U.S. Attorney Todd Graves said Lisa Montgomery contacted Stinnett through an online message board after seeing a Web site about the rat terriers Stinnett bred and raised. The site included a picture of Stinnett, showing she was pregnant.

Investigators searched Stinnett's computer and found the victim had been communicating through the message board with someone interested in buying a dog claiming to be a Darlene Fischer who lived north of Fairfax, Mo.

Authorities, helped by a North Carolina dog breeder who was familiar with the message board, determined the communication from Fischer actually came from Montgomery's house.

The Montgomerys were taken in for questioning Friday, and Lisa Montgomery was charged. Investigators said she confessed to the crimes.

Officials said Montgomery had not hired an attorney. Messages left by The Associated Press at the home of Kevin Montgomery's parents went unreturned Saturday.

Jeff Lanza, an FBI spokesman in Kansas City, Mo., declined to discuss motives and said the investigation was ongoing.

He would say only that Montgomery was being held in Kansas and was expected to make her first appearance in federal court Monday, though authorities did not know whether it would be in Missouri or Kansas.

The baby's father and several other family members saw the infant, named Victoria Jo, for the first time Friday night at Stormont-Vail Regional Health Center in Topeka.

The infant was in an intensive care unit. Hospital officials said she was responding normally for a baby taken from the womb one month premature.

"She's doing well," hospital spokeswoman Carol Wheeler said.

The family was not speaking to reporters, but Victoria Jo's father, Zeb Stinnett, issued a brief statement calling her "a miracle."

"I want to thank family, friends, Amber Alert and law enforcement officials for their support during this time," he said.

Montgomery is the mother of two high-school-age children. Nodaway County Sheriff Ben Espey said Saturday that Montgomery had told people she was pregnant with twins, though investigators were still trying to determine if that was true.

"She told people she was pregnant and had a miscarriage and lost one of the twins," Espey said. "We're thinking she never was pregnant."

According to court documents, Montgomery traveled to Topeka, about 30 miles north of Melvern, on Thursday to go shopping. She called her husband from there, saying she had gone into labor and given birth.

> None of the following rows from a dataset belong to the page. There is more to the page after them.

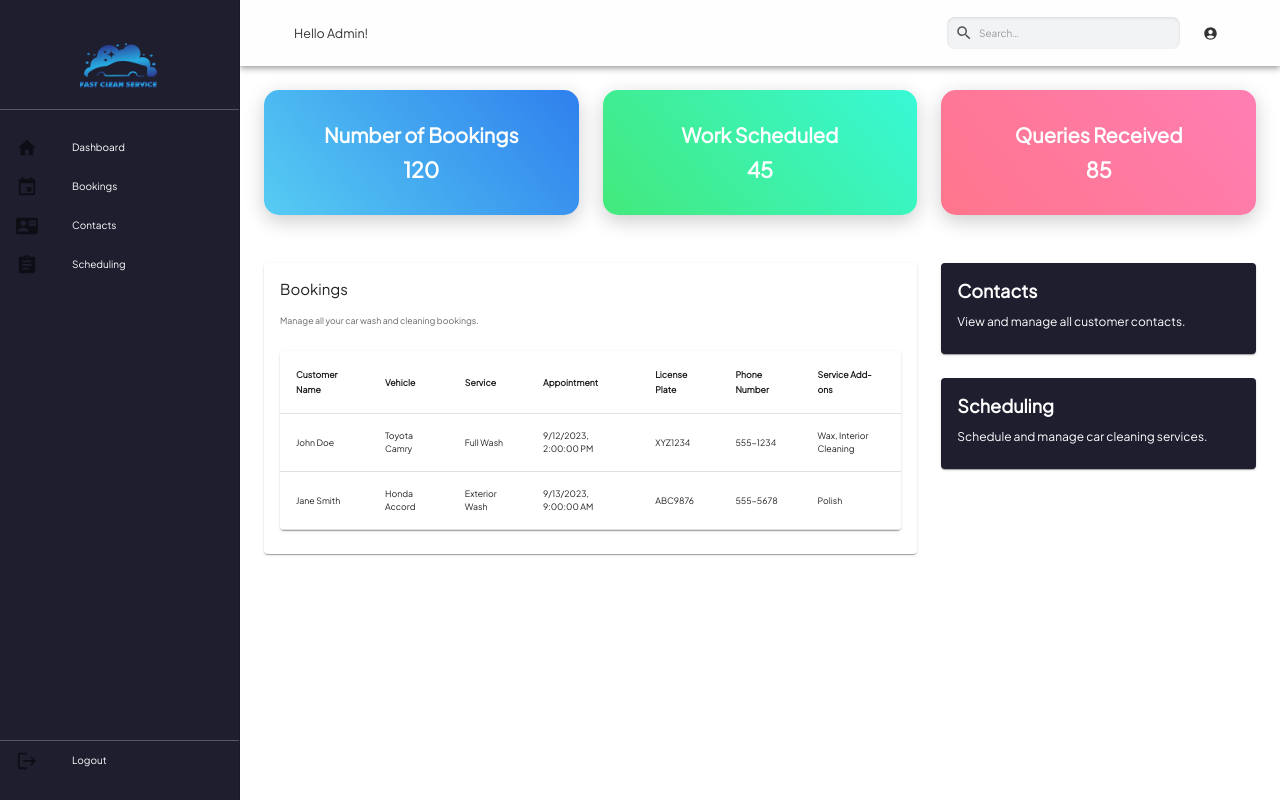
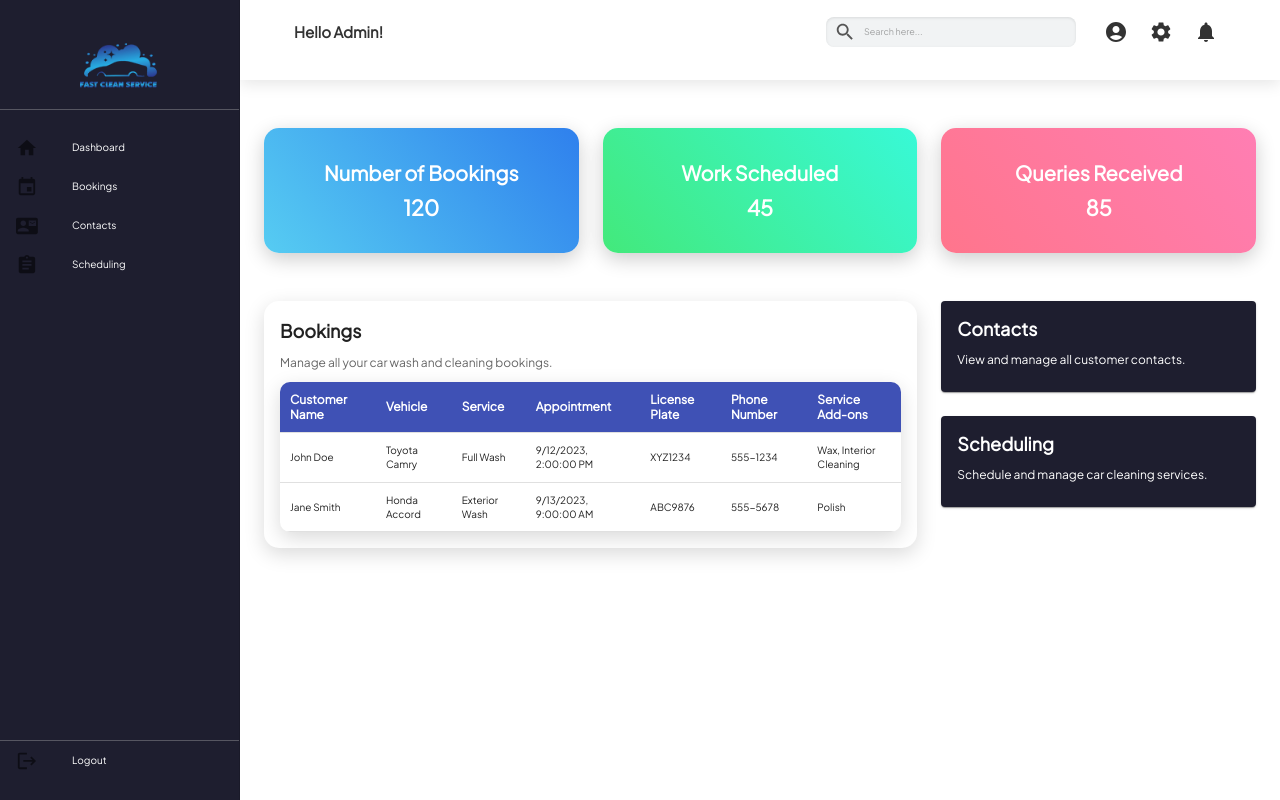
Before and after one commit to SaadBJavaid/Fast-Clean-Service, a Next.js app: page /admin in a window 1280 px wide. Built offline with nearby package versions, Linux system fonts and the light colour scheme; no server answers.

Commit message:
admin update

```diff
--- a/package.json
+++ b/package.json
@@ -9,6 +9,7 @@
     "lint": "next lint"
   },
   "dependencies": {
+    "@emotion/cache": "^11.13.1",
     "@emotion/react": "^11.13.3",
     "@emotion/styled": "^11.13.0",
     "@fortawesome/fontawesome-svg-core": "^6.6.0",
@@ -38,7 +39,9 @@
     "react-router-dom": "^6.26.2",
     "react-slick": "^0.30.2",
     "redux": "^5.0.1",
+    "routes": "^2.1.0",
     "slick-carousel": "^1.8.1",
+    "stylis-plugin-rtl": "^2.1.1",
     "swiper": "^11.1.9",
     "three": "^0.167.1",
     "vanta": "^0.5.24",
--- a/src/components/Admin/BookingCard.jsx
+++ b/src/components/Admin/BookingCard.jsx
@@ -1,5 +1,16 @@
+"use client";
 import React from 'react';
-import { Card, CardContent, Typography, Table, TableBody, TableCell, TableContainer, TableHead, TableRow, Paper } from '@mui/material';
+import {
+    StyledCard,
+    CardBody,
+    CardHeading,
+    CardSubheading,
+    StyledTable,
+    TableRowCustom,
+    TableCellCustom,
+    TableHeaderCell,
+} from '../mui/AdminPkgs';
+import { Table, TableBody, TableHead, Paper } from '@mui/material';
 
 // Sample Data
 const bookings = [
@@ -38,45 +49,45 @@ const bookings = [
 // Table component for displaying booking details
 const BookingsCard = () => {
     return (
-        <Card>
-            <CardContent>
-                <Typography variant="h5" component="div" sx={{ marginBottom: 2 }}>
+        <StyledCard>
+            <CardBody>
+                <CardHeading>
                     Bookings
-                </Typography>
-                <Typography variant="body2" color="text.secondary" sx={{ marginBottom: 3 }}>
+                </CardHeading>
+                <CardSubheading>
                     Manage all your car wash and cleaning bookings.
-                </Typography>
+                </CardSubheading>
 
-                <TableContainer component={Paper}>
+                <StyledTable component={Paper}>
                     <Table aria-label="bookings table">
                         <TableHead>
-                            <TableRow>
-                                <TableCell><strong>Customer Name</strong></TableCell>
-                                <TableCell><strong>Vehicle</strong></TableCell>
-                                <TableCell><strong>Service</strong></TableCell>
-                                <TableCell><strong>Appointment</strong></TableCell>
-                                <TableCell><strong>License Plate</strong></TableCell>
-                                <TableCell><strong>Phone Number</strong></TableCell>
-                                <TableCell><strong>Service Add-ons</strong></TableCell>
-                            </TableRow>
+                            <TableRowCustom>
+                                <TableHeaderCell>Customer Name</TableHeaderCell>
+                                <TableHeaderCell>Vehicle</TableHeaderCell>
+                                <TableHeaderCell>Service</TableHeaderCell>
+                                <TableHeaderCell>Appointment</TableHeaderCell>
+                                <TableHeaderCell>License Plate</TableHeaderCell>
+                                <TableHeaderCell>Phone Number</TableHeaderCell>
+                                <TableHeaderCell>Service Add-ons</TableHeaderCell>
+                            </TableRowCustom>
                         </TableHead>
                         <TableBody>
                             {bookings.map((booking, index) => (
-                                <TableRow key={index}>
-                                    <TableCell>{`${booking.firstName} ${booking.surname}`}</TableCell>
-                                    <TableCell>{booking.vehicleMakeAndModel}</TableCell>
-                                    <TableCell>{booking.serviceName}</TableCell>
-                                    <TableCell>{booking.appointmentTimestamp.toLocaleString()}</TableCell>
-                                    <TableCell>{booking.vehicleDetails.licensePlate}</TableCell>
-                                    <TableCell>{booking.phoneNumber}</TableCell>
-                                    <TableCell>{booking.serviceAddons.join(', ')}</TableCell>
-                                </TableRow>
+                                <TableRowCustom key={index}>
+                                    <TableCellCustom>{`${booking.firstName} ${booking.surname}`}</TableCellCustom>
+                                    <TableCellCustom>{booking.vehicleMakeAndModel}</TableCellCustom>
+                                    <TableCellCustom>{booking.serviceName}</TableCellCustom>
+                                    <TableCellCustom>{booking.appointmentTimestamp.toLocaleString()}</TableCellCustom>
+                                    <TableCellCustom>{booking.vehicleDetails.licensePlate}</TableCellCustom>
+                                    <TableCellCustom>{booking.phoneNumber}</TableCellCustom>
+                                    <TableCellCustom>{booking.serviceAddons.join(', ')}</TableCellCustom>
+                                </TableRowCustom>
                             ))}
                         </TableBody>
                     </Table>
-                </TableContainer>
-            </CardContent>
-        </Card>
+                </StyledTable>
+            </CardBody>
+        </StyledCard>
     );
 };
 
--- a/src/components/Admin/Dashboard.jsx
+++ b/src/components/Admin/Dashboard.jsx
@@ -15,7 +15,7 @@ const Dashboard = () => {
             <Box sx={{ flexGrow: 1, ml: '240px', display: 'flex', flexDirection: 'column' }}>
                 <Navbar />
 
-                <Grid container spacing={3} sx={{ padding: 3 }}>
+                <Grid container spacing={3} sx={{ padding: 3, marginTop: "10vh", }}>
                     <Grid item xs={12}>
                         <StatsCards />
                     </Grid>
--- a/src/components/Admin/Navbar.jsx
+++ b/src/components/Admin/Navbar.jsx
@@ -1,52 +1,48 @@
 "use client";
-import {
-    AppBar,
-    Toolbar,
-    Typography,
-    InputBase,
-    Box,
-    IconButton,
-    Menu,
-    MenuItem,
-} from "@mui/material";
+import React from "react";
 import SearchIcon from "@mui/icons-material/Search";
+import NotificationsIcon from "@mui/icons-material/Notifications";
+import SettingsIcon from "@mui/icons-material/Settings";
 import AccountCircleIcon from "@mui/icons-material/AccountCircle";
-import React, { useState } from "react";
-import styles from './Navbar.module.css';
+import { NavbarContainer, NavbarBox, NavbarHeading, NavbarSearch, SearchInput, NavbarIcons, IconWrapper } from "./../mui/AdminPkgs";
 
 const Navbar = () => {
-    const [anchorEl, setAnchorEl] = useState(null);
+    return (
+        <NavbarContainer
+            position="fixed"
+            sx={{
+                height: "10vh",
+                width: "calc(100% - 240px)",
+                top: 0,
+                left: "240px",
+                zIndex: 10,
+                display: "flex",
+                alignItems: "center",
+                backgroundColor: "#fff",
+                boxShadow: "0px 4px 15px rgba(0, 0, 0, 0.1)",
+            }}
+        >
+            <NavbarBox sx={{ width: "100%", display: "flex", alignItems: "center", justifyContent: "space-between" }}>
+                <NavbarHeading>Hello Admin!</NavbarHeading>
 
-    const handleMenuOpen = (event) => {
-        setAnchorEl(event.currentTarget);
-    };
 
-    const handleMenuClose = () => {
-        setAnchorEl(null);
-    };
-
-    return (
-        <AppBar position="static" className={styles.appBar}>
-            <Toolbar className={styles.toolbar}>
-                <Typography variant="h6" component="div" className={styles.logo}>
-                    Hello Admin!
-                </Typography>
-
-                <Box className={styles.searchBar}>
-                    <SearchIcon sx={{ color: "#555", width: "18px", height: "18px" }} />
-                    <InputBase placeholder="Search…" className={styles.inputField} />
-                </Box>
-
-                <IconButton onClick={handleMenuOpen} className={styles.iconButton}>
-                    <AccountCircleIcon className={styles.userIcon} fontSize="inherit" />
-                </IconButton>
-                <Menu anchorEl={anchorEl} open={Boolean(anchorEl)} onClose={handleMenuClose}>
-                    <MenuItem onClick={handleMenuClose}>Profile</MenuItem>
-                    <MenuItem onClick={handleMenuClose}>Settings</MenuItem>
-                    <MenuItem onClick={handleMenuClose}>Logout</MenuItem>
-                </Menu>
-            </Toolbar>
-        </AppBar>
+                <NavbarIcons sx={{ display: "flex", alignItems: "center", gap: "5px" }}>
+                    <NavbarSearch sx={{ marginRight: "15px", display: "flex", alignItems: "center" }}>
+                        <SearchIcon sx={{ color: "#555", width: "22px", height: "22px" }} />
+                        <SearchInput placeholder="Search here..." />
+                    </NavbarSearch>
+                    <IconWrapper>
+                        <AccountCircleIcon sx={{ fontSize: "24px" }} />
+                    </IconWrapper>
+                    <IconWrapper>
+                        <SettingsIcon sx={{ fontSize: "24px" }} />
+                    </IconWrapper>
+                    <IconWrapper>
+                        <NotificationsIcon sx={{ fontSize: "24px" }} />
+                    </IconWrapper>
+                </NavbarIcons>
+            </NavbarBox>
+        </NavbarContainer>
     );
 };
 
--- a/src/components/Home/services/Services.jsx
+++ b/src/components/Home/services/Services.jsx
@@ -72,9 +72,9 @@ export default function Services() {
             />
           </div>
 
-            <div className={styles.centerImageWrapper}>
+            {/*<div className={styles.centerImageWrapper}>
             <ThreeDComponent modelUrl="/models/bmw_m5_cs/untitled5.gltf" />
-          </div>
+          </div>*/}
 
           <div className={styles.bottomCards}>
             <CardComponent
--- /dev/null
+++ b/src/components/mui/AdminPkgs.jsx
@@ -0,0 +1,167 @@
+"use client";
+import { styled, Typography, Box, Button, Card, CardContent, Grid, TableContainer, Table, TableBody, TableCell, TableHead, TableRow, Paper } from '@mui/material';
+import { AppBar,Toolbar, InputBase, IconButton } from "@mui/material";
+
+
+/* Typography Components */
+export const CardHeading = styled(Typography)(({ theme }) => ({
+    fontSize: '1.8rem',
+    fontWeight: 'bold',
+    color: theme.palette.text.primary,
+    marginBottom: '10px',
+}));
+
+export const CardSubheading = styled(Typography)(({ theme }) => ({
+    fontSize: '1.2rem',
+    color: theme.palette.text.secondary,
+    marginBottom: '10px',
+}));
+
+export const TableHeading = styled(Typography)(({ theme }) => ({
+    fontSize: '1.5rem',
+    fontWeight: 'bold',
+    color: '#fff',
+    backgroundColor: '#3f51b5',
+    padding: '10px',
+}));
+
+export const SectionHeading = styled(Typography)(({ theme }) => ({
+    fontSize: '2rem',
+    fontWeight: 'bold',
+    color: theme.palette.text.primary,
+    marginBottom: '20px',
+}));
+
+export const StyledCard = styled(Card)(({ theme }) => ({
+    backgroundColor: theme.palette.background.paper,
+    borderRadius: '15px',
+    boxShadow: '0 6px 20px rgba(0, 0, 0, 0.15)',
+    transition: 'transform 0.3s ease',
+    '&:hover': {
+        transform: 'scale(1.05)',
+    },
+}));
+
+export const CardBody = styled(CardContent)(({ theme }) => ({
+    padding: '16px',
+    '&:last-child': {
+        paddingBottom: '16px',
+    },
+}));
+
+export const CardActions = styled(Box)(({ theme }) => ({
+    display: 'flex',
+    justifyContent: 'flex-end',
+    padding: '16px',
+}));
+
+export const StyledTable = styled(TableContainer)(({ theme }) => ({
+    borderRadius: '10px',
+    boxShadow: '0 6px 20px rgba(0, 0, 0, 0.15)',
+}));
+
+export const TableRowCustom = styled(TableRow)(({ theme }) => ({
+    '&:hover': {
+        backgroundColor: theme.palette.action.hover,
+    },
+}));
+
+export const TableCellCustom = styled(TableCell)(({ theme }) => ({
+    padding: '10px',
+    fontSize: '1rem',
+    color: theme.palette.text.primary,
+}));
+
+export const TableHeaderCell = styled(TableCell)(({ theme }) => ({
+    backgroundColor: '#3f51b5',
+    color: '#fff',
+    fontWeight: 'bold',
+    fontSize: '1.2rem',
+    padding: '10px',
+}));
+
+export const FlexContainer = styled(Box)(({ theme }) => ({
+    display: 'flex',
+    flexDirection: 'column',
+    justifyContent: 'space-between',
+    height: '100vh',
+}));
+
+export const GridContainer = styled(Grid)(({ theme }) => ({
+    padding: '20px',
+}));
+
+export const GridItem = styled(Grid)(({ theme }) => ({
+    padding: '20px',
+}));
+
+/* Button Component */
+export const PrimaryButton = styled(Button)(({ theme }) => ({
+    backgroundColor: theme.palette.primary.main,
+    color: '#fff',
+    padding: '10px 20px',
+    fontSize: '1rem',
+    '&:hover': {
+        backgroundColor: theme.palette.primary.dark,
+    },
+}));
+
+
+
+// Navbar Container
+export const NavbarContainer = styled(AppBar)(({ theme }) => ({
+    backgroundColor: "#fff",
+    boxShadow: "0px 4px 15px rgba(0, 0, 0, 0.1)",
+    padding: "0 30px",
+    height: "10vh",
+    fontFamily: "JakartaSans, sans-serif",
+    position: "fixed",
+    width: "100%",
+    zIndex: 1100,
+    transition: "background-color 0.3s ease",
+}));
+
+// Navbar Box
+export const NavbarBox = styled(Toolbar)(({ theme }) => ({
+    display: "flex",
+    justifyContent: "space-between",
+    alignItems: "center",
+}));
+
+// Navbar Heading (Breadcrumb)
+export const NavbarHeading = styled(Typography)(({ theme }) => ({
+    fontSize: "1.5rem",
+    fontWeight: "bold",
+    color: "#333",
+    fontFamily: "JakartaSans, sans-serif",
+}));
+
+// Navbar Search
+export const NavbarSearch = styled(Box)(({ theme }) => ({
+    position: "relative",
+    borderRadius: "8px",
+    backgroundColor: "#f1f3f4",
+    padding: "4px 8px",
+    display: "flex",
+    alignItems: "center",
+    width: "250px",
+    boxShadow: "inset 0 1px 3px rgba(0, 0, 0, 0.1)",
+}));
+
+export const SearchInput = styled(InputBase)(({ theme }) => ({
+    marginLeft: theme.spacing(1),
+    flex: 1,
+    fontSize: "0.9rem",
+    color: "#333",
+    fontFamily: "JakartaSans, sans-serif",
+}));
+
+export const NavbarIcons = styled(Box)(({ theme }) => ({
+    display: "flex",
+    alignItems: "center",
+    gap: "5px",
+}));
+
+export const IconWrapper = styled(IconButton)(({ theme }) => ({
+    color: "#333",
+}));
```
Also changed, not shown: src/app/admin/booking/page.jsx (line endings or trailing spaces), 1 other file (tests, documents, lock files or other folders).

Kevin Montgomery and the couple's two children met Lisa and the newborn in the parking lot of a fast-food restaurant in Topeka and drove home, according to an affidavit.

Killings of pregnant women are more common than many people realize, The Washington Post reported in Sunday's editions after a yearlong examination of death records.

Using state data and other sources, the newspaper documents the killings of 1,367 pregnant women and new mothers since 1990. It said there were undoubtedly more deaths, and that 13 states said they had no way of knowing how many such deaths occurred.

The Post said several statewide studies have found pregnant women more likely to die of homicide than of any natural cause, and that the deaths cut across racial and ethnic groups.